How to Adapt Your Learning Strategy to Reach All Learners
When is the last time you took a standardized test? Do you feel like it fairly measured your intelligence and knowledge? Did you enjoy taking the SAT or ACT? For most (and myself), the answer is no. Even though standardized tests, huge lecture halls, and power point decks are the norm for the education industry, it doesn’t mean students are actually learning.
Image source: Medium 
I want to take a moment and pay tribute to someone who influenced my learning journey greatly – my mother. Without her influence I would have gone astray and who knows where I would have wound up. A few months ago I was attending the ASU-GSV Summit – a conference my mother certainly would have loved to attend given her passion for education and learning – where great keynote speakers such as Michael Moe, Jeff Weiner and Betsy Devos shared personal insights on the challenges the education world faces today. The 3-day event helped crystallize a thought I have had for a very long time:
Learning is not a hat, and one size certainly does not fit all.
I’ll explain my thought a bit more by sharing the way I learn and how that differs from traditional training or education. Throughout my life people have been shoving textbooks in my face and asking me to sit in classrooms to listen to lectures. While I found a way to make it through and get my degree, to say I learned anything of value might be a stretch.
See, I am one of those people that came out of the womb wondering “What’s in it for me?”, which is commonly referred to as everyone’s favorite radio station, WIIFM. It picked up steam in pre-school and has continued through my lifelong learning journey. Each time I am presented with interesting information I become immersed in the topic. I work feverishly to review content (using articles, books, videos, games, etc.) and then attempt to apply it so I can determine the value of what I have just learned.
Now, imagine trying to train someone like me at a large company on compliance-related topics with tools like video, lengthy e-learning programs or (heavens forbid) a power point deck. The likelihood of success on that endeavor would be less than zero. Unless forced to, I would never click on an email yet alone read and retain any of the content.
So, the question is, how can an organization or educator transform from a model that assumes all people learn the same to one where the learner picks their path or consumption model?
It starts by recognizing that each individual is unique and there is not one technology or learning platform that can do it all; that includes your LMS, MOOC, MOODLE or POODLE. Once an organization recognizes this fact, they can focus on providing learners with a wide array of tools and solutions that allow individuals to choose the style of learning that fits them instead of the one that fits the instructors or corporations’ viewpoint.
As you can see from the chart below, the modern learner is vastly different from the one of yesterday. Adapting to this challenge, while it may be daunting, is essential if companies want to close the skills gap with their existing employees and avoid recruiting new ones each time the need arises.
Source: Bersin by Deloitte
While this challenge is daunting to learning professionals, the good news is there has never been a better time to look for alternative learning solutions. The investment in education technology (Ed Tech) has gone from $550M invested in 2010 to $2.1B today. Even more, a recent report shows gamification (an element proven to increase knowledge retention) will boom to $22.9B by 2020 .
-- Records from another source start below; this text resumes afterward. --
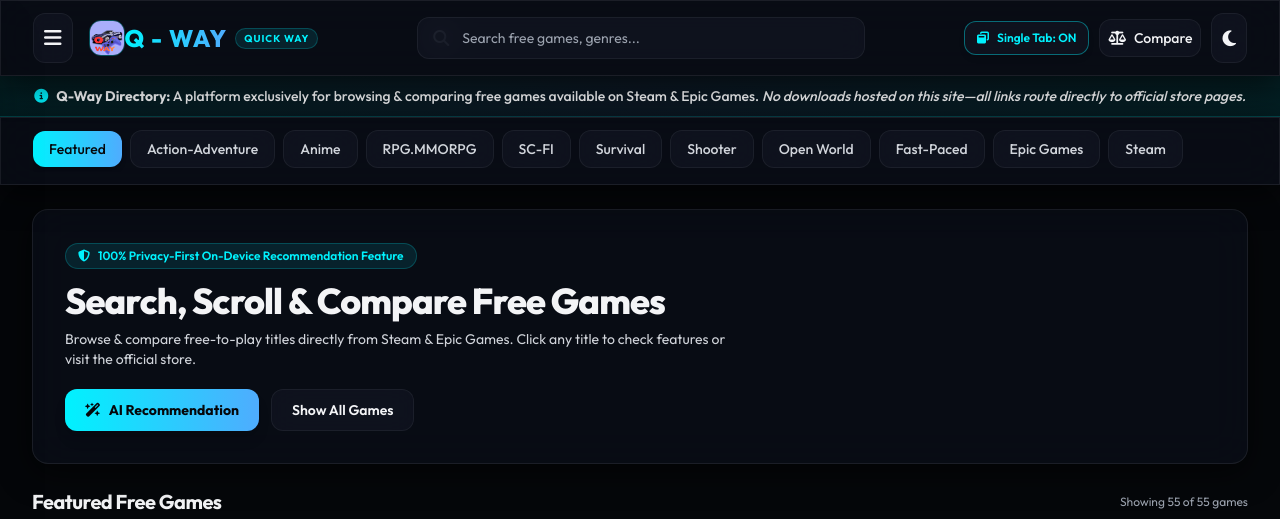
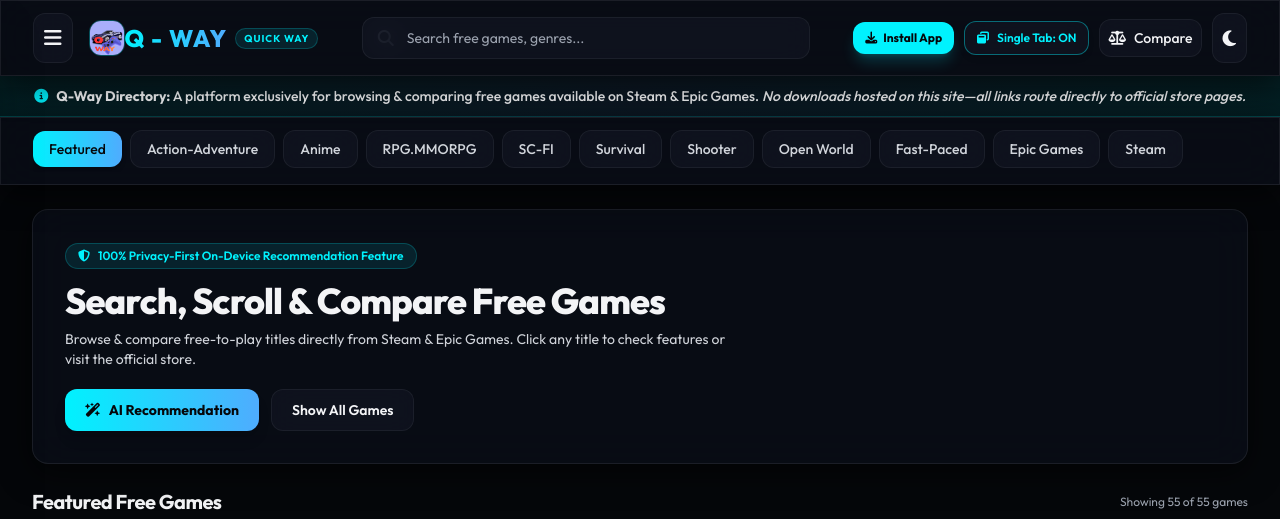
Before and after one commit to Anandhu-5xx/Q---Way, a plain HTML site: page index.html in a window 1280 px wide. Shown: the top 519 px of the page. Drawn offline with nearby package versions, Linux system fonts and the light colour scheme.

Commit message:
Change PWA install button to be visible

```diff
--- a/index.html
+++ b/index.html
@@ -110,7 +110,7 @@
         <!-- Controls -->
         <div class="flex items-center gap-2.5">
             <!-- PWA Install Button -->
-            <button id="pwa-install-btn" onclick="installPWA()" class="hidden px-3 py-2 rounded-xl bg-neonCyan text-darkBg font-bold text-xs hover:opacity-90 transition-all flex items-center gap-1.5 shadow-lg shadow-neonCyan/20" title="Install as Desktop/Mobile App">
+            <button id="pwa-install-btn" onclick="installPWA()" class="flex px-3 py-2 rounded-xl bg-neonCyan text-darkBg font-bold text-xs hover:opacity-90 transition-all items-center gap-1.5 shadow-lg shadow-neonCyan/20" title="Install as Desktop/Mobile App">
                 <i class="fa-solid fa-download"></i>
                 <span class="hidden sm:inline">Install App</span>
             </button>
```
At mLevel we work hard every day to ensure even the most distracted learners are retaining information. We believe in breaking up long content into short, bite-sized chunks. Offering information in a wide array of activities – ranging from true/false questions to game-based and scenario-based activities – helps keep all kinds of learners engaged and certainly beats an hour-long lecture or power point deck.
While some companies use our platform as their primary learning software, mLevel is most often used as a blended solution alongside your existing learning management system. Using a blended solution by adding an element of microlearning and game-based learning will help reach more learners and produce more effective outcomes.
So keep your chin up and remember that learning is not like a hat… and certainly one-size does not fit all.